Review: Trinidad James – No One Is Safe

trinidad-NoOneBy this point, you should know how I feel about both Nicholas Williams as a person and also his rap persona, Trinidad James. The former is a nice guy and the latter irks the hell out of many hip-hop purists. He was supposed to be a joke of a one hit wonder and then out of here — a cheap thrill at best. But on the strength of “All Gold Everything,” James found himself with a deal from Def Jam to the tune of reportedly $2 million. That’s a lot of gold for the Atlanta, Georgia native to say the least. Well, eventually James announced that he had been dropped by the label and that his forthcoming album would be free. There’s an old adage about everything happening for a reason and perhaps the situation with Def Jam was the best thing that could’ve happened to Trinidad. At the top of the year, James dropped the brief but promising “Wake Up EP”. He showed a slight bit of growth as an artist but at the same time was able to showcase what he does best up to this point in his career. Towards the end, he promised that his album would be the realest he’s been to date. I was in the middle of writing my review of the “Wake Up EP” as I got the word that the new project was available. To be fair, I downloaded it but chose not to listen until I was done with what I was already working on in the best interest in being objective. When I finished up, I hit play just to see what T. James was going to be talking about this time.

“No One Is Safe” is ten tracks deep and features production from the likes of Sonny Digital, Villo, Martieni, Watch The Duck, Forte Bowie, DJ A, Brandon Thomas, Kato On The Beat and DJ Spinz & K. Major. Featured guests include OG Maco, ILoveMakonnen, Problem, Lil Debbie, Scotty ATL, K. Major, Peewee Longway and Offset.

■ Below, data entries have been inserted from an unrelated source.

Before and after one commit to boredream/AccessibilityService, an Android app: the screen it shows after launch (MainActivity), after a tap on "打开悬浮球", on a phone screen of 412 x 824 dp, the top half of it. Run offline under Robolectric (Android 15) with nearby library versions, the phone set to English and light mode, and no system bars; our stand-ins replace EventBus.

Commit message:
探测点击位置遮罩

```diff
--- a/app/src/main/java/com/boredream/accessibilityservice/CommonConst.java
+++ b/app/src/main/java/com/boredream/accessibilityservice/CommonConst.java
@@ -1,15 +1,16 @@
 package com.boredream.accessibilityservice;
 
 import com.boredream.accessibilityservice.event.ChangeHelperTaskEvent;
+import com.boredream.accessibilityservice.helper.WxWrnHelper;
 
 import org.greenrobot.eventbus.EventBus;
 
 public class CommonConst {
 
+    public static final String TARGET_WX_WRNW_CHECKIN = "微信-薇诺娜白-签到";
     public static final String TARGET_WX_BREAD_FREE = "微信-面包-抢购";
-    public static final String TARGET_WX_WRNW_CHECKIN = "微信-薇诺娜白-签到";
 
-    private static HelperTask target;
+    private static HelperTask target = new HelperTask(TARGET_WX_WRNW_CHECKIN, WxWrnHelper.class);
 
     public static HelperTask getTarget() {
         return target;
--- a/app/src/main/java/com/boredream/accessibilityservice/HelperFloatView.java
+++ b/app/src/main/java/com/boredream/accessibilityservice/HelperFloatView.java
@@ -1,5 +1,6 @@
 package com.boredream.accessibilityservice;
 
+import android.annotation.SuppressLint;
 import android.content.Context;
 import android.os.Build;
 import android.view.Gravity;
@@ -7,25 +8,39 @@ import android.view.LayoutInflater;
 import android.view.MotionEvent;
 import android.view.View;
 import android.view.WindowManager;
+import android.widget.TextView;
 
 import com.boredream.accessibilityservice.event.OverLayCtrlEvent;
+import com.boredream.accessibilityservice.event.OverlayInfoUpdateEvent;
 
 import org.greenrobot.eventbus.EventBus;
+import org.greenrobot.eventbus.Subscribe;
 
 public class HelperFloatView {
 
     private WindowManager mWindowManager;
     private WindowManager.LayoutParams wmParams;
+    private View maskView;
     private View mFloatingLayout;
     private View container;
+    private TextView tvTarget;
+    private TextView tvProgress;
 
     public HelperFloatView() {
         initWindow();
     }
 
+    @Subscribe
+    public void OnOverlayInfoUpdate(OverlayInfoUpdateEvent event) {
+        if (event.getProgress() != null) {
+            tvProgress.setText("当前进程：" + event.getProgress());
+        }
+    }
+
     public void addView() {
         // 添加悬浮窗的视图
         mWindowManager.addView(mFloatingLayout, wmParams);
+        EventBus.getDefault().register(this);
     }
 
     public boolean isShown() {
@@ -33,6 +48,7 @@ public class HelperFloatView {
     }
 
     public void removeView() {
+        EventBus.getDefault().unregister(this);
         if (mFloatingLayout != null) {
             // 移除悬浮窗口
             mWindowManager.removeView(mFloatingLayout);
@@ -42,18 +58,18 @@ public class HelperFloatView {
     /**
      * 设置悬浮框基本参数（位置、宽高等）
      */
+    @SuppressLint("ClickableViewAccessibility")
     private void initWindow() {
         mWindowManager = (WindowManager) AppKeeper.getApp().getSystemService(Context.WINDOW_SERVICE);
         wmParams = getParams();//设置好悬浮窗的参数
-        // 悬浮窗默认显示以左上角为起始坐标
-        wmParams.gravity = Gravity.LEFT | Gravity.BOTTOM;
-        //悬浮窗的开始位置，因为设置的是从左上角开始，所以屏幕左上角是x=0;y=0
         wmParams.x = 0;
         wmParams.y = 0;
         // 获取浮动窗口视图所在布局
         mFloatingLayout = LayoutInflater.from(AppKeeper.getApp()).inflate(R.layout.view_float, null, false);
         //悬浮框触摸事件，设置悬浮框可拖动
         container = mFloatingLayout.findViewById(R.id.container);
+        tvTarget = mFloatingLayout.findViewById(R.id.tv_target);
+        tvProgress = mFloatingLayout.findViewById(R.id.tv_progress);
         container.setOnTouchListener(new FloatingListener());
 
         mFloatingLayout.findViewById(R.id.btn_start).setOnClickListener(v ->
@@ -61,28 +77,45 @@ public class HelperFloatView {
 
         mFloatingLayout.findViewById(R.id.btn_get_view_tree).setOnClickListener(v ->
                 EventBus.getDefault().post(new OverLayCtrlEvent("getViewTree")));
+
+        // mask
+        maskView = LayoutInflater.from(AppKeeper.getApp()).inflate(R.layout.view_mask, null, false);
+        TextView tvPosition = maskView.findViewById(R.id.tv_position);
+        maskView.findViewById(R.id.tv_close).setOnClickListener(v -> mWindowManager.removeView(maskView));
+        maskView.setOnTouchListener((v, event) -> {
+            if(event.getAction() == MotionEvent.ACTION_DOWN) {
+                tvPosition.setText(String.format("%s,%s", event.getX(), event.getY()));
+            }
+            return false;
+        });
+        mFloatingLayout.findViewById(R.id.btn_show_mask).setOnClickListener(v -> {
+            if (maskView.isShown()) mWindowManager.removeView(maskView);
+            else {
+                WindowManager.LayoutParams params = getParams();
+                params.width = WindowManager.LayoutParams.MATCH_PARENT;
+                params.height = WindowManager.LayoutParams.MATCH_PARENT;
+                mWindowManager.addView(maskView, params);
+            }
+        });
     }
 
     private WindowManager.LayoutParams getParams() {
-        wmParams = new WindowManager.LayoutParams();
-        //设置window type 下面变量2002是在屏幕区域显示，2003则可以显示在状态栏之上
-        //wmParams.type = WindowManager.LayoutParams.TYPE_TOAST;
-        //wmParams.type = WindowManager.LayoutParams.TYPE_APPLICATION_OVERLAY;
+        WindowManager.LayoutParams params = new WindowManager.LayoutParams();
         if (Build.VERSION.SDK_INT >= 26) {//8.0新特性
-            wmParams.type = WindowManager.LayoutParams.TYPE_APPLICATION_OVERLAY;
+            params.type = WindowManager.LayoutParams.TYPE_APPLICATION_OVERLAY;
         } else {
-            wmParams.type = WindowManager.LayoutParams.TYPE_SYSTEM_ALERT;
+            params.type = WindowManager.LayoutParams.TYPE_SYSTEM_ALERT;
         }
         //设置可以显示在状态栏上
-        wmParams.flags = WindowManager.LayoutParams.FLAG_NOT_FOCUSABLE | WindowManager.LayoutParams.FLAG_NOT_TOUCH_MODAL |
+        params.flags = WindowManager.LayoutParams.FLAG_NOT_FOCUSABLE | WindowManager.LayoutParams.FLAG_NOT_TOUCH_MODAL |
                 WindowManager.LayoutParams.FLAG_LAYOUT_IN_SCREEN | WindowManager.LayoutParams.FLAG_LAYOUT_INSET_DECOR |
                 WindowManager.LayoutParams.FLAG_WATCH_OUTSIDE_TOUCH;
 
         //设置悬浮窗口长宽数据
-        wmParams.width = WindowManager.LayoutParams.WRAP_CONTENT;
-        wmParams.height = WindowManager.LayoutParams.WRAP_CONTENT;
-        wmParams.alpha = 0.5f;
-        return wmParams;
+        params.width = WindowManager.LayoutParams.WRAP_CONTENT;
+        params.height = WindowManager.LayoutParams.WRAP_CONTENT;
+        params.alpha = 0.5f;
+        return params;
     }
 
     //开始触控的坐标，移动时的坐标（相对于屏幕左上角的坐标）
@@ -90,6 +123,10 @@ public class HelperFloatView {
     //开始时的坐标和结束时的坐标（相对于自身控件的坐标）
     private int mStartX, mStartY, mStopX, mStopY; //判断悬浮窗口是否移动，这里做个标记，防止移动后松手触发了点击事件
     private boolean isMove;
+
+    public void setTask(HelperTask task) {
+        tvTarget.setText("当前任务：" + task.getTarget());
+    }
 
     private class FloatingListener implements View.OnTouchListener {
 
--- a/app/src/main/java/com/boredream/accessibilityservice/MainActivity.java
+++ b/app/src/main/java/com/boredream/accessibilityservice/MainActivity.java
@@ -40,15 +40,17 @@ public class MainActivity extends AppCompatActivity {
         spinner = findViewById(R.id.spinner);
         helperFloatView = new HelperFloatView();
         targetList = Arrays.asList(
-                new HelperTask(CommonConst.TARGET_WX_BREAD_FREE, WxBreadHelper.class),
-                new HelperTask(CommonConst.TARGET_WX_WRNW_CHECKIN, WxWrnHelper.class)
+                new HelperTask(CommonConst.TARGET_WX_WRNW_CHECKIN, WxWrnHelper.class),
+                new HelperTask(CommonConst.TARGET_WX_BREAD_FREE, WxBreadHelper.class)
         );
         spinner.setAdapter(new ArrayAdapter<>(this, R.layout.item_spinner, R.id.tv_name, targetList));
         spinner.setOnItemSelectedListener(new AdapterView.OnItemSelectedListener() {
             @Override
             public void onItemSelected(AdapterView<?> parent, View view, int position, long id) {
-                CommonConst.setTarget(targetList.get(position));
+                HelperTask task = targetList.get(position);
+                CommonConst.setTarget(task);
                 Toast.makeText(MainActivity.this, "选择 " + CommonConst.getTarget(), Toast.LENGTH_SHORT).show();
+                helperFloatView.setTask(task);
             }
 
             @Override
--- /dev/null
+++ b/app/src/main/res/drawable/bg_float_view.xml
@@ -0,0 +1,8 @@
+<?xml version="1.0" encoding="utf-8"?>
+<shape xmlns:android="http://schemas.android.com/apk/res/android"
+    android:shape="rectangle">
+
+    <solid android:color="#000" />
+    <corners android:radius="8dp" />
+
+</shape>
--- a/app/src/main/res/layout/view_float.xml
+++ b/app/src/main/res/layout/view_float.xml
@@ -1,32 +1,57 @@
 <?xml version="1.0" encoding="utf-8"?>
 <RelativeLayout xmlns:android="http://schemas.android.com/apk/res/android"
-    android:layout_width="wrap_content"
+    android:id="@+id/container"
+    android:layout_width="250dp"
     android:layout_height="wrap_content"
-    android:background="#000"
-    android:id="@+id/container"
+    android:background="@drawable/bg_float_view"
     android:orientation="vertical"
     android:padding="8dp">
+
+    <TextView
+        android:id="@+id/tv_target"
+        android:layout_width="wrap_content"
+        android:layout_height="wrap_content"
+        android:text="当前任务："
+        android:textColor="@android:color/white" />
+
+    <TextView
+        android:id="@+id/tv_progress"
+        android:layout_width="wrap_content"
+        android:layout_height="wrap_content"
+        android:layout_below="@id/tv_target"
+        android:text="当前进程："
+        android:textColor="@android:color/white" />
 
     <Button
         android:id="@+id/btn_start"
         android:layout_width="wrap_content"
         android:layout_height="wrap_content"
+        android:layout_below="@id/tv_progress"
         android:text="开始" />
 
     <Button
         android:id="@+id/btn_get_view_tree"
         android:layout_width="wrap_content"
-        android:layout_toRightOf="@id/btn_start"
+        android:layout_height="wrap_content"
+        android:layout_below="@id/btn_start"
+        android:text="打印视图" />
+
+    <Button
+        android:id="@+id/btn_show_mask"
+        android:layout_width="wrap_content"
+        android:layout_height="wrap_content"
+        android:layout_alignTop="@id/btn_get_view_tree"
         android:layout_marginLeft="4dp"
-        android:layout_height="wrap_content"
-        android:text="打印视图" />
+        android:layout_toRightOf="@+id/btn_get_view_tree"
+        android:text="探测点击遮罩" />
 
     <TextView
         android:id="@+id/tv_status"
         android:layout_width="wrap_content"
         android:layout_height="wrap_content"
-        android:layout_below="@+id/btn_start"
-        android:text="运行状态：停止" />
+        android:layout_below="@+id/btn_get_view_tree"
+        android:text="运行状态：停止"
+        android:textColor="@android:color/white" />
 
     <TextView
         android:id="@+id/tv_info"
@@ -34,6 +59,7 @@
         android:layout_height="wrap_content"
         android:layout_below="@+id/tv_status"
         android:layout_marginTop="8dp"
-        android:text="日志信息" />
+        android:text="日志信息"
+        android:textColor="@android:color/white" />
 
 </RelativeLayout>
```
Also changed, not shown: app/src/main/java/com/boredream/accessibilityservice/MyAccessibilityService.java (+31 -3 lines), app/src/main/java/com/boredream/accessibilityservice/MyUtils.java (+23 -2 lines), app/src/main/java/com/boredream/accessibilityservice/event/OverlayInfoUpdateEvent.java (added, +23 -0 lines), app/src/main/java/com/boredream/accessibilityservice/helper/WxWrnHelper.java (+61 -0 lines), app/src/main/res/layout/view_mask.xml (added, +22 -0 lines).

Similar to his “10 Pc. Mild” album, Trinidad starts off “No One Is Safe” with a taste of island flavor with Israel Kamakawiwo’ole rendition of “Over The Rainbow” before the beat for the Villo-produced “Jerome N Da House” drops and James gets busy. As it turns out, Trinidad isn’t holding punches or taking any prisoners. There are a plethora of metaphors that could be used to describe what’s going on here, but to put it in its simplest terms, Trinidad James has improved his flow but he’ll never be mistaken for a wordsmith by any stretch of the imagination.

Read the rest of the review at RapReviews